Why?  By creating a visual representation of what we recorded at the lighthouse I can  1) begin to see spatial patterns in distribution based on several variables; 2)I can attempt to gauge the effectiveness of our sampling protocol (ie. are hour long intervals too long to capture behavioral shifts?  Do patters of dispersion vary between survey sectors?); 3) I can run preliminary analysis on things like nearest neighbor distances (cluster analyses) to see if, as I hypothesize, something is actually happening when boats come through.  My advice to anyone hoping to move forward in marine mammals- take a GIS course.

I addition to ArcGIS I rely heavily on program R for statistical analysis.  R, in my opinion, is difficult to learn and difficult to use.  However, its free, open to the public, and once you learn how to write code for it (that’s correct, it’s one of those code writing deals) it’s extremely flexible.  I learned the basics of R in my statistics courses.  This quarter I’m putting that information to work in an effort to learn a few things about my data.

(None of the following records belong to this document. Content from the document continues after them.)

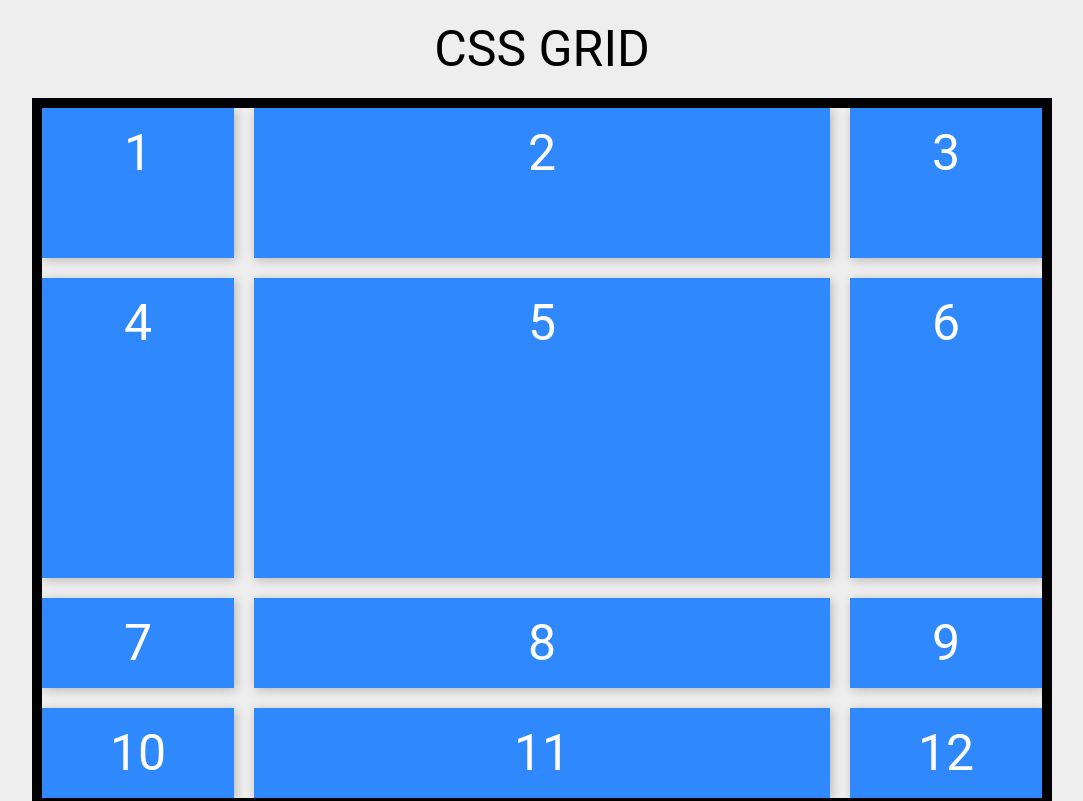
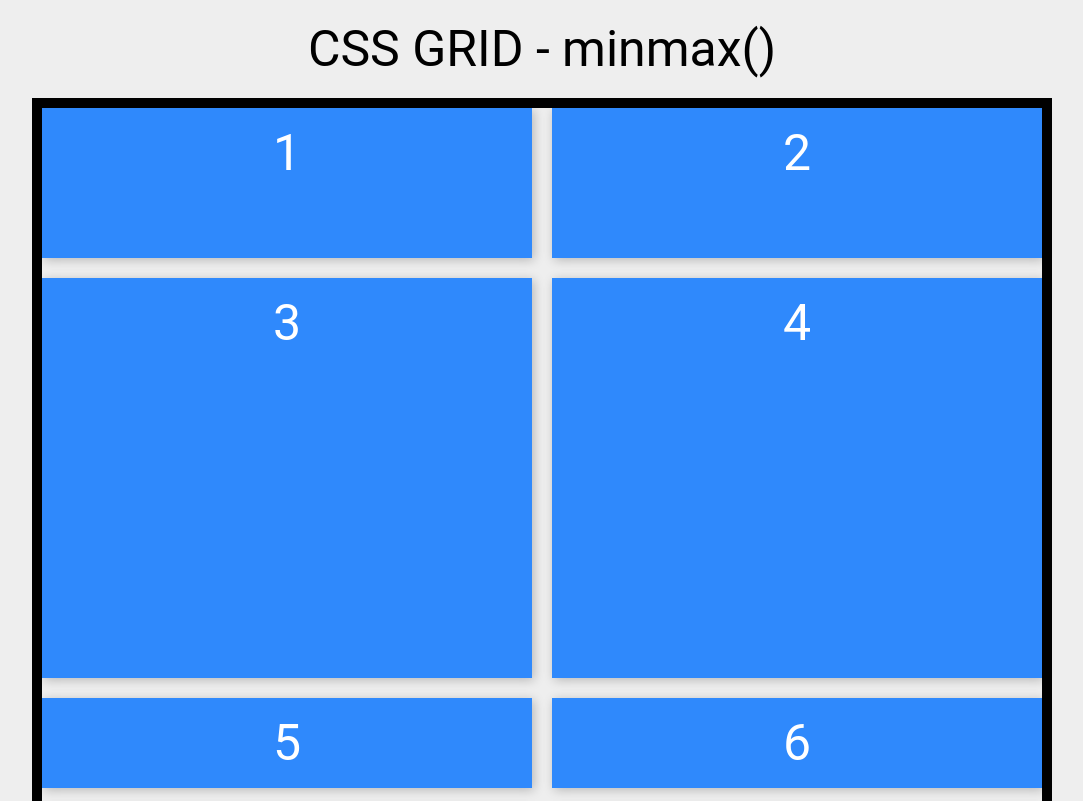
Before and after one commit to DiegoQQ/cssGrid, a plain HTML site: page index.html in a window 1280 px wide. Shown: the top 801 px of the page, without its empty margins (98-1181 px from the left). Drawn offline with Linux system fonts and the light colour scheme.

Commit message:
Segundo video terminado

```diff
--- a/grid.css
+++ b/grid.css
@@ -1,17 +1,10 @@
-.contenedor {
+.contenedor{
     color: white;
-    display: grid; /* va a ser un grid */
+    display: grid;
+    grid-gap: 20px;
 
+    /* indica el minimo y maximo de un elemento */
+    grid-template-columns: minmax(300px, 1fr) 1fr;
 
-    /* indica el tamaño de las columnas */
-    /*? grid-template-columns: 100px 100px;*/
-
-    /* los fr indican que se quiere que abarque lo que quede,
-    los pixeles indican el tamaño que se quiere en la primera columna*/
-    /*? grid-template-columns: 300px 1fr 1fr 300px;*/
-
-
-    grid-template-columns: 1fr 3fr 1fr;/* indica que el segunda tendra el triple del tamaño */
-    grid-template-rows: 150px 300px; /* indica el alto */
-    grid-gap: 20px; /* espaciado entre elementos */
+    grid-template-rows: minmax(150px, auto) 400px;
 }
--- a/index.html
+++ b/index.html
@@ -10,7 +10,7 @@
 </head>
 <body>
     <div class="header">
-        <p>CSS GRID</p>
+        <p>CSS GRID - minmax()</p>
     </div>
 
     <div class="contenedor">
```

While the purpose of the study is to determine what impact, if any, vessel noise has on humpback whale communication and social behavior, it becomes important to be able to tease out whether or not humpbacks are reacting to boats, or whether they are reacting to their environment.  Are group sizes smaller midday because vessel traffic is heaviest?  Or is that a function of diel variability in humpback behavior?  To determine this a few things have to be done. First our sampling protocol needs to account for environmental variables. For example, I created a sampling protocol that attempted to control for tides, time of day, and vessel traffic.  This means that the lighthouse team is often up at 4 o’clock in the morning doing those dawn surveys, and often hauling kayaks and skiffs up rocky intertidal zones at the lowest, and seemingly most inconvenient, of tides.

Now, 9 months later, I look at those variable statistically to see whether or not they had an impact on thing like nearest neighbor distance, group size, frequency of surface behavior, and group composition.  If I find now that tides and time of day have no impact on these things: great. I can stop accounting for them in my sampling protocol and just focus on the meat of the matter: boats.  If I find they do have an impact (which it’s likely they do), no problem.  It just means that our analysis is richer and more complicated, like the whales themselves.  Ecology is not a neat science.  Nature is more complicated that a laboratory, thankfully.

Lastly, I’m learning Ishmael. Ishmael is a bioacoustics program developed by Dr. Dave Mellinger and the bioacoustics lab at the Cooperative Institute for Marine Resource Studies (CIMRS) at the Hatfield Marine Science Center in Newport, OR.  While Ishmael is also fairly user friendly (and much friendlier when you have experienced mentors around to guide you), the physics behind marine bioacoustics are daunting and complex.  So far teasing out sounds with Ishmael is going well.  Placing them in the context North Pacific bathymetery…?  I’ll get back to you once I’ve finished reading the stack of books I have on my bedside table about marine bioacoustics and communication.  I feel confident, so long as my fingers stay crossed.

More to come….